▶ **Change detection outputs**

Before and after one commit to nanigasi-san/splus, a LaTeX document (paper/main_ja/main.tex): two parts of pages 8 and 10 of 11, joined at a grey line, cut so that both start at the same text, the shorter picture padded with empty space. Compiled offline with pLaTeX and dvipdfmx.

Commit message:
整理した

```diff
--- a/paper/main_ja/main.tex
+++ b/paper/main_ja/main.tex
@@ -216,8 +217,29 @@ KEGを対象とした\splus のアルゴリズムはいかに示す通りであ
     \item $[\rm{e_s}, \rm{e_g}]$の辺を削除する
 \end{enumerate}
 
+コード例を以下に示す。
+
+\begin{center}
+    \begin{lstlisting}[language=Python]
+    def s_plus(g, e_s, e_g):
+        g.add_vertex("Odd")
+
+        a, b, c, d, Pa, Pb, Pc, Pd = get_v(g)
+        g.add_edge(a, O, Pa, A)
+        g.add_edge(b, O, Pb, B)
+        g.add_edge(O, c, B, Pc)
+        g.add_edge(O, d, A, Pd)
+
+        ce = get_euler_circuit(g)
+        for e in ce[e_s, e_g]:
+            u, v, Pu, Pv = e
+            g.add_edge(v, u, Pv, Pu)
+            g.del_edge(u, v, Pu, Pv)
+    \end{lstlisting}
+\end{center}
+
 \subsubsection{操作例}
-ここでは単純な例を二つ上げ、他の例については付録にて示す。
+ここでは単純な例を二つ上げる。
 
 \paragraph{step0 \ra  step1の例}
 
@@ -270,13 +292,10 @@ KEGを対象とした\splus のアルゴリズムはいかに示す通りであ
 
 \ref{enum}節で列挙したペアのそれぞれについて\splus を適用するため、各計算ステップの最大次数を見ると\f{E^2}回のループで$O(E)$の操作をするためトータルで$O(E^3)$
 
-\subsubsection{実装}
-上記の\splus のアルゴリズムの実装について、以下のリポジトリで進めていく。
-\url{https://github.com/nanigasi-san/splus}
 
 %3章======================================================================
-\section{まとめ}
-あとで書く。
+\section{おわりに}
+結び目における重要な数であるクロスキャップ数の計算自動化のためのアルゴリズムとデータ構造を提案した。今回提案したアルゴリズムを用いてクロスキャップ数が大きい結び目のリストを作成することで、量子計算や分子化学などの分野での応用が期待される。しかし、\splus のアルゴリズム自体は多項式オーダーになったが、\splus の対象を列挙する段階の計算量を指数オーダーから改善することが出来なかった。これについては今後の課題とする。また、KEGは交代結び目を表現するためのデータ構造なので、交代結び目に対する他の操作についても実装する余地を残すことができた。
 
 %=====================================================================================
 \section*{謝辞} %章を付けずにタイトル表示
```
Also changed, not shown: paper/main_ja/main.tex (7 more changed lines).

* * *

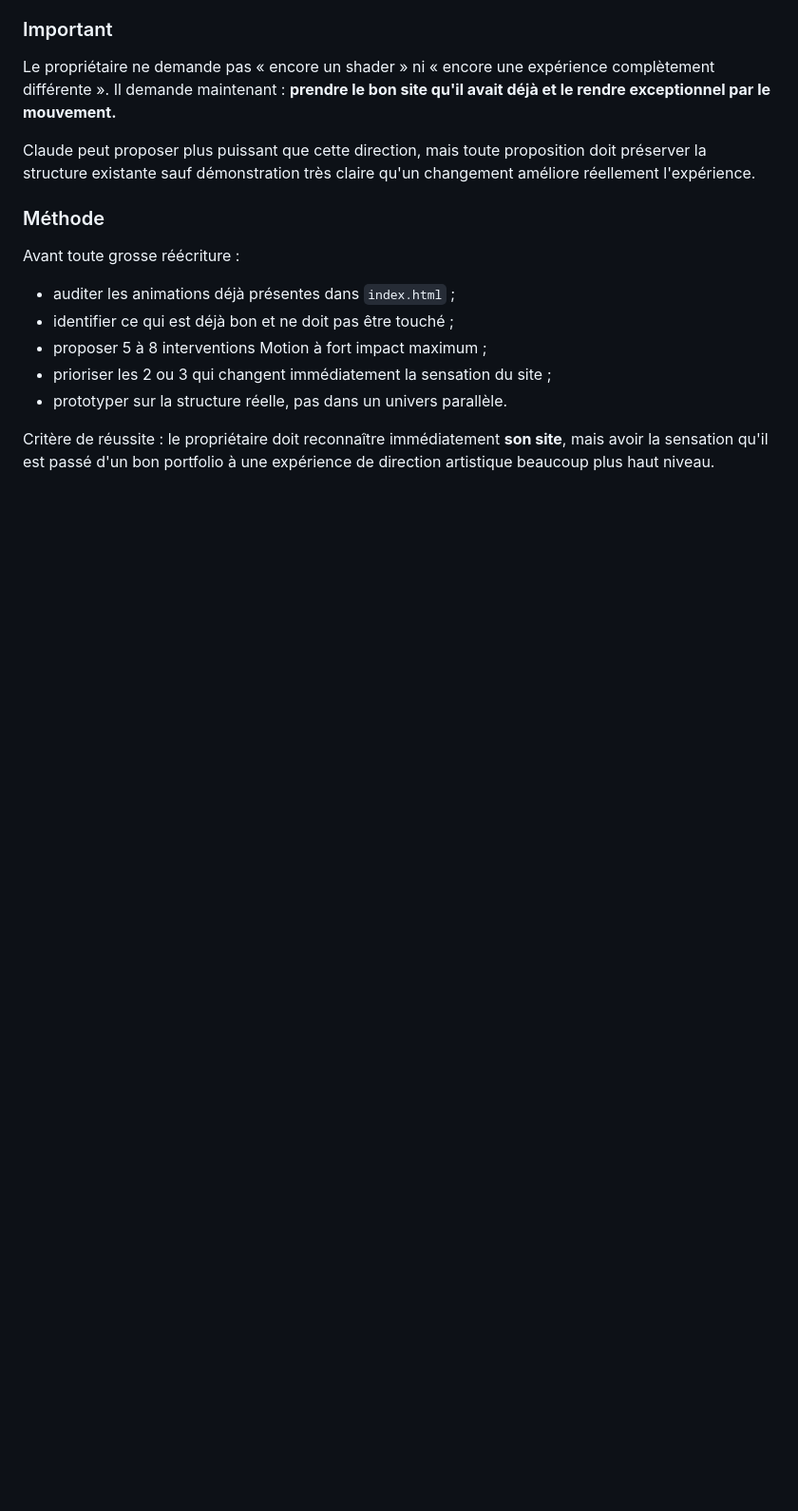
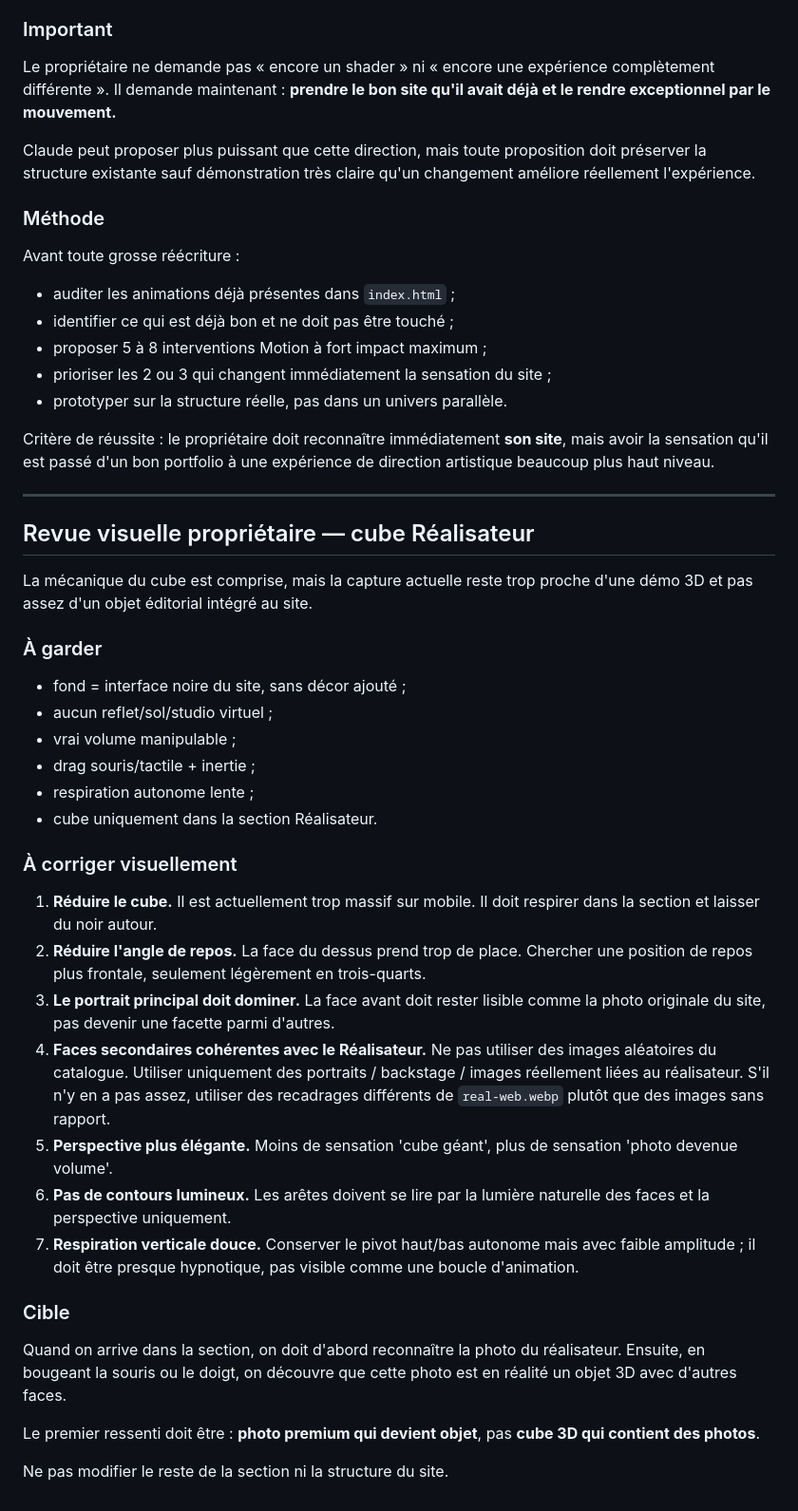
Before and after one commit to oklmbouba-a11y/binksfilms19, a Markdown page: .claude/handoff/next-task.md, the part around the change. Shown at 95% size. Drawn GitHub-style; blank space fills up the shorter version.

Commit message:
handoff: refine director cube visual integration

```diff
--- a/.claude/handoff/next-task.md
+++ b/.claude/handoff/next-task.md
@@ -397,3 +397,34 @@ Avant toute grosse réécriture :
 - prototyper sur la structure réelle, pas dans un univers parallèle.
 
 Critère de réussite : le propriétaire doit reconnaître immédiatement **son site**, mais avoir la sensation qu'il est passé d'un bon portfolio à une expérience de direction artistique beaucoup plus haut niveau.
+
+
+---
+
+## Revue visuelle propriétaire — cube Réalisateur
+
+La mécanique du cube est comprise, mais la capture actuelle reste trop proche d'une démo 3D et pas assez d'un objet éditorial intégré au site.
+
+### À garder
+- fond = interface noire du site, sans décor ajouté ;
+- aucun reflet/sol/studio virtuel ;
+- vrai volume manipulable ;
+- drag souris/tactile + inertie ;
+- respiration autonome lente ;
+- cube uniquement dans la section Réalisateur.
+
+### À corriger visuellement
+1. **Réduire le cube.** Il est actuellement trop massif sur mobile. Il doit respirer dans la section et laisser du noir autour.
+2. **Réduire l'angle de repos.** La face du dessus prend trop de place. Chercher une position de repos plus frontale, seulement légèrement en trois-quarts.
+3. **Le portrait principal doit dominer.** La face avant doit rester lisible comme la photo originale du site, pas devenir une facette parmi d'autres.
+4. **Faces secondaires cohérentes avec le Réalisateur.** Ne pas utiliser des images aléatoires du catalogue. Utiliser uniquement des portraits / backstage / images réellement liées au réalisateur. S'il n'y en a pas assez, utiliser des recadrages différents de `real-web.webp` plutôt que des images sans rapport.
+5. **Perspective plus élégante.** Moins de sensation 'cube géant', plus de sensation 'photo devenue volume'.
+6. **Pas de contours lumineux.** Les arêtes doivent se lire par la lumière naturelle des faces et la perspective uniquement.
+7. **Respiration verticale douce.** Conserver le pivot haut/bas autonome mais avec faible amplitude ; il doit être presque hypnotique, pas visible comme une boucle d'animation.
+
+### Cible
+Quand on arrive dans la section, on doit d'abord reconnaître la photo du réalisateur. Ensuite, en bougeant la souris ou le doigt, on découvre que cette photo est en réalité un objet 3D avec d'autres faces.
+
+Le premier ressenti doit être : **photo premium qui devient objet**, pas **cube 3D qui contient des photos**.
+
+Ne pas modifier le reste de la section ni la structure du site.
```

▶ **REQUIRED ACTION**
Show the lines of the records that include the string "Before".

▶ **REPLY**
Before and after one commit to nanigasi-san/splus, a LaTeX document (paper/main_ja/main.tex): two parts of pages 8 and 10 of 11, joined at a grey line, cut so that both start at the same text, the shorter picture padded with empty space. Compiled offline with pLaTeX and dvipdfmx.
Before and after one commit to oklmbouba-a11y/binksfilms19, a Markdown page: .claude/handoff/next-task.md, the part around the change. Shown at 95% size. Drawn GitHub-style; blank space fills up the shorter version.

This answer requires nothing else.